When I was in high school, I saw my first Dave Brubeck performance. It was in Milwaukee, Wis. After almost a decade of piano lessons, I couldn't play even the simplest song by ear. Brubeck swung the door open to a new world of free-flowing, where-is-this-going music. Countless people everywhere followed their first Dave Brubeck concert or recording with a lifelong interest in jazz.

It is our joy to reach into the Dave Brubeck archive for this set from Newport, where he was very much at home. Long live his music.

Personnel

  • Dave Brubeck, piano
  • Bobby Militello, flute and sax
  • Michael Moore, bass
  • Randy Jones, drums

Set List

  • "C Jam Blues"/"Don't Get Around Much Anymore"/"Mood Indigo"/"Take the 'A' Train" (Ellington/Strayhorn medley)
  • "Stormy Weather" (Arlen/Koehler)
  • "On the Sunny Side of the Street" (Fields/McHugh)
  • "Take Five" (Desmond)
  • "Thank You (Dziekuje)" (Brubeck)

Credits

Recording by Steve Remote, Aura Sonic Ltd.; remix in surround sound by Duke Markos.

[+] read more[-] less

More From Jazz

Ingrid Hertfelder/Courtesy of the artist

Michel Camilo On Piano Jazz

Hear Grammy-winning pianist, composer and bandleader Michel Camilo demonstrate his whirlwind approach to music, technical brilliance and post-bop Latin rhythms.

Michel Camilo On Piano Jazz

  • <iframe src="https://www.npr.org/player/embed/647914078/647930411" width="100%" height="290" frameborder="0" scrolling="no" title="NPR embedded audio player">

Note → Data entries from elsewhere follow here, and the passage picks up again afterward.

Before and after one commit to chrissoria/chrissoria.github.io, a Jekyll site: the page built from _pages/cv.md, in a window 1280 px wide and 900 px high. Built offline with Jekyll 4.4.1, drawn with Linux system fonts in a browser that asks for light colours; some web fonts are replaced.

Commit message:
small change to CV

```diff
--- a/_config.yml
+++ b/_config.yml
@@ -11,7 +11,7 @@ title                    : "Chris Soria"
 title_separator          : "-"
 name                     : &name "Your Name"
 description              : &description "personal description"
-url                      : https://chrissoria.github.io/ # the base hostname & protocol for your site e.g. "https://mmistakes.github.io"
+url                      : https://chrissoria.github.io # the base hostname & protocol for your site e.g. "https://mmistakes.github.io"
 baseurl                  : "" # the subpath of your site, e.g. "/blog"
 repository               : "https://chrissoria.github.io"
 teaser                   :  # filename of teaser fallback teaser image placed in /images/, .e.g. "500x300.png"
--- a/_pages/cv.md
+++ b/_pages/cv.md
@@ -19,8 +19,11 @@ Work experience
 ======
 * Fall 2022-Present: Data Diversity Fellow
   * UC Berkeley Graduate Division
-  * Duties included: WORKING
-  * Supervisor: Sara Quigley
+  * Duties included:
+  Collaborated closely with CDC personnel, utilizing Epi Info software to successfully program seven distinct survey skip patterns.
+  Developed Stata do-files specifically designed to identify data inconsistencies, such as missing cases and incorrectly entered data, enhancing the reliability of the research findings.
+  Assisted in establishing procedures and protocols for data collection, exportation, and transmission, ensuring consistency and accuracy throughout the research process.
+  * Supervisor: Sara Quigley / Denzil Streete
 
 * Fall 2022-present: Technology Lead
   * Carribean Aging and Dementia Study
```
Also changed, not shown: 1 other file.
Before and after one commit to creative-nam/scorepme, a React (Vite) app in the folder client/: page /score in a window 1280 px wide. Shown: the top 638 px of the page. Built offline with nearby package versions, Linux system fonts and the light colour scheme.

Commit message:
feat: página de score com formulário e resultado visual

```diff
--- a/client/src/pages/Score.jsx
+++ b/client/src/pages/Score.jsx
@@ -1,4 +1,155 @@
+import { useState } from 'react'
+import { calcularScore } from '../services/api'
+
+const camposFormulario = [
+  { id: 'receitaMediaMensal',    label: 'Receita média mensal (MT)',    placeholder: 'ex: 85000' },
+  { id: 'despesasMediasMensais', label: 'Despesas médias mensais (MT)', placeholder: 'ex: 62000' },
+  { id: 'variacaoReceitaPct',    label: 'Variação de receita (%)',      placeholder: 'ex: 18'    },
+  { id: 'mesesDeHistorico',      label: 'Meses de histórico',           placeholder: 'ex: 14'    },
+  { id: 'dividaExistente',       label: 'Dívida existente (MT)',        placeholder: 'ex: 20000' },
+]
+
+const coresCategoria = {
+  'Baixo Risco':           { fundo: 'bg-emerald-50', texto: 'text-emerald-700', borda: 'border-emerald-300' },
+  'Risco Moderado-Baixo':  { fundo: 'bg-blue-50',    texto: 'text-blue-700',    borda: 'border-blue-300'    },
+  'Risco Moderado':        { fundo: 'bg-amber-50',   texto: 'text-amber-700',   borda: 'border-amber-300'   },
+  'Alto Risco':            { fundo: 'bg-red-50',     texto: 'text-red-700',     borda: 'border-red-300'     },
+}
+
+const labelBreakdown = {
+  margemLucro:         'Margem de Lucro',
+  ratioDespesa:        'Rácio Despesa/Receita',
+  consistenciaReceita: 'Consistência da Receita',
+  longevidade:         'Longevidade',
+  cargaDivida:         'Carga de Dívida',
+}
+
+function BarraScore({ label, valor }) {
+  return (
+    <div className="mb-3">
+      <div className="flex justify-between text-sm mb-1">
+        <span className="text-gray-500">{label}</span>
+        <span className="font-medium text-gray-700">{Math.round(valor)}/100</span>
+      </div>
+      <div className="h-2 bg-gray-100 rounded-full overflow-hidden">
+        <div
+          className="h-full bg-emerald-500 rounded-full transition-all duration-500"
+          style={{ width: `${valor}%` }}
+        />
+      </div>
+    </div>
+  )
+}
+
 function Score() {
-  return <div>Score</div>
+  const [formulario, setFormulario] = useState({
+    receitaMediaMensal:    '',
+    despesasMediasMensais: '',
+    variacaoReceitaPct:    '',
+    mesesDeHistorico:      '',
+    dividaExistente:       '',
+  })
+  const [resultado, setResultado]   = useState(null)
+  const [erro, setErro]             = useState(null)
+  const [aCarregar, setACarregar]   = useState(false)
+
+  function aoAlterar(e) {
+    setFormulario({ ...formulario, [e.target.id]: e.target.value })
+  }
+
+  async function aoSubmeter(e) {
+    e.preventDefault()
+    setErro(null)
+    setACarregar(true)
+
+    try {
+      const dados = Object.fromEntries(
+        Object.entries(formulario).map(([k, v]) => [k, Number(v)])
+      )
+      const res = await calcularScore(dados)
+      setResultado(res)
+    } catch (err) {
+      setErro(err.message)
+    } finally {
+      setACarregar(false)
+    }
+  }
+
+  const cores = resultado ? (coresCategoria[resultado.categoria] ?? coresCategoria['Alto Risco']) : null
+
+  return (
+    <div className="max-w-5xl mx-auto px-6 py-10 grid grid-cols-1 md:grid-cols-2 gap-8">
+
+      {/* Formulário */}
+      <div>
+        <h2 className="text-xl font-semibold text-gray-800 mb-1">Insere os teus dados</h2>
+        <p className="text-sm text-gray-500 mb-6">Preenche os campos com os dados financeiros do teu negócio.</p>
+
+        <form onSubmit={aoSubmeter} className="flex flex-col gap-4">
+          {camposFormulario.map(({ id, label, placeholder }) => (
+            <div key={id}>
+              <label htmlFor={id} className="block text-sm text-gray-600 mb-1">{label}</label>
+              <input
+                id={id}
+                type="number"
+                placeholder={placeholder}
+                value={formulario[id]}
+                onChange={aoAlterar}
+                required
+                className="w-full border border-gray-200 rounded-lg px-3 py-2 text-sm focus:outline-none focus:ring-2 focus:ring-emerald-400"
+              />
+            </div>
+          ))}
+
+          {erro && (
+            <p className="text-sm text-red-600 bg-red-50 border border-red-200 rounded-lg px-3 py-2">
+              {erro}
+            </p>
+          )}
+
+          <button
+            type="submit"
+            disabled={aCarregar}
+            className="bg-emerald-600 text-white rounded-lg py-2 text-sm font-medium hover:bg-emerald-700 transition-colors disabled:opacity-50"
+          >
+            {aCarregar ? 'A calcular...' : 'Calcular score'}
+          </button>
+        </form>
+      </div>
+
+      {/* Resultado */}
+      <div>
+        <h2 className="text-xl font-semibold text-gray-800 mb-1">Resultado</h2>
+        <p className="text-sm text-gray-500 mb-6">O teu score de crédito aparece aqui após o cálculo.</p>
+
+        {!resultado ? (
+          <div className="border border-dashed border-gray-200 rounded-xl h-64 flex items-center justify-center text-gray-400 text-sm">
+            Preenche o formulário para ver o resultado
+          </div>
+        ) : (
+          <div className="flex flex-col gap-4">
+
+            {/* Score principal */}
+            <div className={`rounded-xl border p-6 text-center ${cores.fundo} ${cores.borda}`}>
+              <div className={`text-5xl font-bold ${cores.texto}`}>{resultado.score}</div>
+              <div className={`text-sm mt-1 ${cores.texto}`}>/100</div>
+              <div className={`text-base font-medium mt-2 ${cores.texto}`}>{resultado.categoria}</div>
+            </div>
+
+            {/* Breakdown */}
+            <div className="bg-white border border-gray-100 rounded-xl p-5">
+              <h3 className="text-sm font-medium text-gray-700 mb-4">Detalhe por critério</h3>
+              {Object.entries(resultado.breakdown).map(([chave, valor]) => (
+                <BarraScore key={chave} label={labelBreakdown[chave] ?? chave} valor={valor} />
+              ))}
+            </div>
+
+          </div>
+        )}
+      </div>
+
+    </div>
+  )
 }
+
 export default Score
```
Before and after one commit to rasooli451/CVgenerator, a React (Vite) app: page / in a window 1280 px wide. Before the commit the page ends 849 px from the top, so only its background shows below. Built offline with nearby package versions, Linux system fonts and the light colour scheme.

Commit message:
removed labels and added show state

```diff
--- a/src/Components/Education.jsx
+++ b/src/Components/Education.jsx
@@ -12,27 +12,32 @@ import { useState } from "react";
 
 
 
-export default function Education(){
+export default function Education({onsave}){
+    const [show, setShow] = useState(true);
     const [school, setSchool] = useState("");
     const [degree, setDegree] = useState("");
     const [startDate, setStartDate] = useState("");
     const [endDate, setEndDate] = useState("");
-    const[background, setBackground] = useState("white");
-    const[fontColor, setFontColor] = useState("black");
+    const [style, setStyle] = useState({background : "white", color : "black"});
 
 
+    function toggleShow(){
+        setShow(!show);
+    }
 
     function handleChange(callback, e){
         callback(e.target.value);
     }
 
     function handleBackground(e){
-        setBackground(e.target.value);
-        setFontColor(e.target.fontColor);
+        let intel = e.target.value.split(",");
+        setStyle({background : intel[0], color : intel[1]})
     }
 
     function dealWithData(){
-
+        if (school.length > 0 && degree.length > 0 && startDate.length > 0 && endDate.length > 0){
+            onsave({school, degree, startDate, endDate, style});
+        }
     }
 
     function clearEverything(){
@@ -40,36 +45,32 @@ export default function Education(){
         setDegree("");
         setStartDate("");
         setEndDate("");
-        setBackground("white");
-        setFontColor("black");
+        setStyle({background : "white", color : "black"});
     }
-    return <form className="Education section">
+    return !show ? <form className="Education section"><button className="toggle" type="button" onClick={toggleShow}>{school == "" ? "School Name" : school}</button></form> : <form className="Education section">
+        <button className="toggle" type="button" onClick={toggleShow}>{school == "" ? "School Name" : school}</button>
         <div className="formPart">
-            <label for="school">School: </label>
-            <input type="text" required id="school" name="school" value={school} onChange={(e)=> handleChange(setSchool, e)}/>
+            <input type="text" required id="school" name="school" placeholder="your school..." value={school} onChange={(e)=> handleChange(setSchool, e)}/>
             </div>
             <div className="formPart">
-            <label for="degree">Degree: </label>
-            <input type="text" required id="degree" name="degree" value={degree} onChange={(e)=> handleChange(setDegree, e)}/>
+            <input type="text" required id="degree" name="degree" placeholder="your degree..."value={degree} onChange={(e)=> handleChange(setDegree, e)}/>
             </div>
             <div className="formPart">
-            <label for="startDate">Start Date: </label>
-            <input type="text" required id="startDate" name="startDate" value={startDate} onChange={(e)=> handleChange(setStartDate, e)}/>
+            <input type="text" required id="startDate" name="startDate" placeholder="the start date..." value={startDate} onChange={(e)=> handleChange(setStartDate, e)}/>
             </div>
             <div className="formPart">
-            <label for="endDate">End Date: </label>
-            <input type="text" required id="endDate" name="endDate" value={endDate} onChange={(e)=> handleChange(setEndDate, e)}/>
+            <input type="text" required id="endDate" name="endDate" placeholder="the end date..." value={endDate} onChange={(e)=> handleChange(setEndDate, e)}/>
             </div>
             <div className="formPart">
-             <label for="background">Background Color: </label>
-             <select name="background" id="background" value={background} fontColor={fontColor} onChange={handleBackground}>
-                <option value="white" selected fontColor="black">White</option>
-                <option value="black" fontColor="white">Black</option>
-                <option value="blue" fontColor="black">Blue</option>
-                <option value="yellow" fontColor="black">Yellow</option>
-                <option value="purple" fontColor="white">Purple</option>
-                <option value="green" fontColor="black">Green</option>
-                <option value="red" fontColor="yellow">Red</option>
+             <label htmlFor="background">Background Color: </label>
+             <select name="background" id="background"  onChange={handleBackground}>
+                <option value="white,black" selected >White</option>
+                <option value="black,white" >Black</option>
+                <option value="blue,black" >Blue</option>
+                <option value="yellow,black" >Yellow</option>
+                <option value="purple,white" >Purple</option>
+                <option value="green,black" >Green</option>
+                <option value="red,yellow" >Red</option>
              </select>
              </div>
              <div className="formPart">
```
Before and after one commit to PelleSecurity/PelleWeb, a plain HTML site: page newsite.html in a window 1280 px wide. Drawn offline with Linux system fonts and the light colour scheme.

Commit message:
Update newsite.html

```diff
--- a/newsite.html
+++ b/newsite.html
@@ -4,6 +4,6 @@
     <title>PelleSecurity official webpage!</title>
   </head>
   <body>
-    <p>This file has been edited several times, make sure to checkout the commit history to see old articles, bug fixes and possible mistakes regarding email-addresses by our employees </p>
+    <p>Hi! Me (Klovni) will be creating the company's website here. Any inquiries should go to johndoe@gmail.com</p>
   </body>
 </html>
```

Soprano Eileen Farrell Erich Auerbach/Getty Images hide caption

toggle caption Erich Auerbach/Getty Images

Eileen Farrell On Piano Jazz

On this episode of Piano Jazz from 1993, she shares her tremendous vocal range on "How High the Moon" and "In the Wee Small Hours of the Morning."

Eileen Farrell On Piano Jazz

  • <iframe src="https://www.npr.org/player/embed/645639983/645646714" width="100%" height="290" frameborder="0" scrolling="no" title="NPR embedded audio player">
Peter Symes/Redferns

Gene Harris On Piano Jazz

On this 1988 Piano Jazz episode, Harris opens with a slow and easy "Black and Blue," then McPartland joins him on "Bag's Groove."

Gene Harris On Piano Jazz

  • <iframe src="https://www.npr.org/player/embed/643301657/643308374" width="100%" height="290" frameborder="0" scrolling="no" title="NPR embedded audio player">

Stefon Harris Elizabeth Leitzell/Courtesy of the artist hide caption

toggle caption Elizabeth Leitzell/Courtesy of the artist

Stefon Harris On Piano Jazz

Vibraphonist Stefon Harris is one of the most innovative and impressive artists in jazz, blazing new trails on vibraphone and marimba.

Stefon Harris On Piano Jazz

  • <iframe src="https://www.npr.org/player/embed/639381859/639391660" width="100%" height="290" frameborder="0" scrolling="no" title="NPR embedded audio player">

Jess Stacy is featured on this week's episode of Piano Jazz William P. Gottlieb/Ira and Leonore S. Gershwin Fund Collection, Music Division, Library of Congress hide caption

toggle caption William P. Gottlieb/Ira and Leonore S. Gershwin Fund Collection, Music Division, Library of Congress

Jess Stacy On Piano Jazz

As one of the leading pianists of the swing era, Stacy was best known for his work with the Benny Goodman Orchestra and had a prolific career before stepping back from the music world in the 1950's.

Jess Stacy On Piano Jazz

  • <iframe src="https://www.npr.org/player/embed/637110919/637149734" width="100%" height="290" frameborder="0" scrolling="no" title="NPR embedded audio player">
Dave Kotinsky/Getty Images

Tony Bennett On Piano Jazz

The iconic vocalist makes an appearance on 'Piano Jazz' and shares his inspirations.

Tony Bennett On Piano Jazz

  • <iframe src="https://www.npr.org/player/embed/632750594/632767944" width="100%" height="290" frameborder="0" scrolling="no" title="NPR embedded audio player">
Back To Top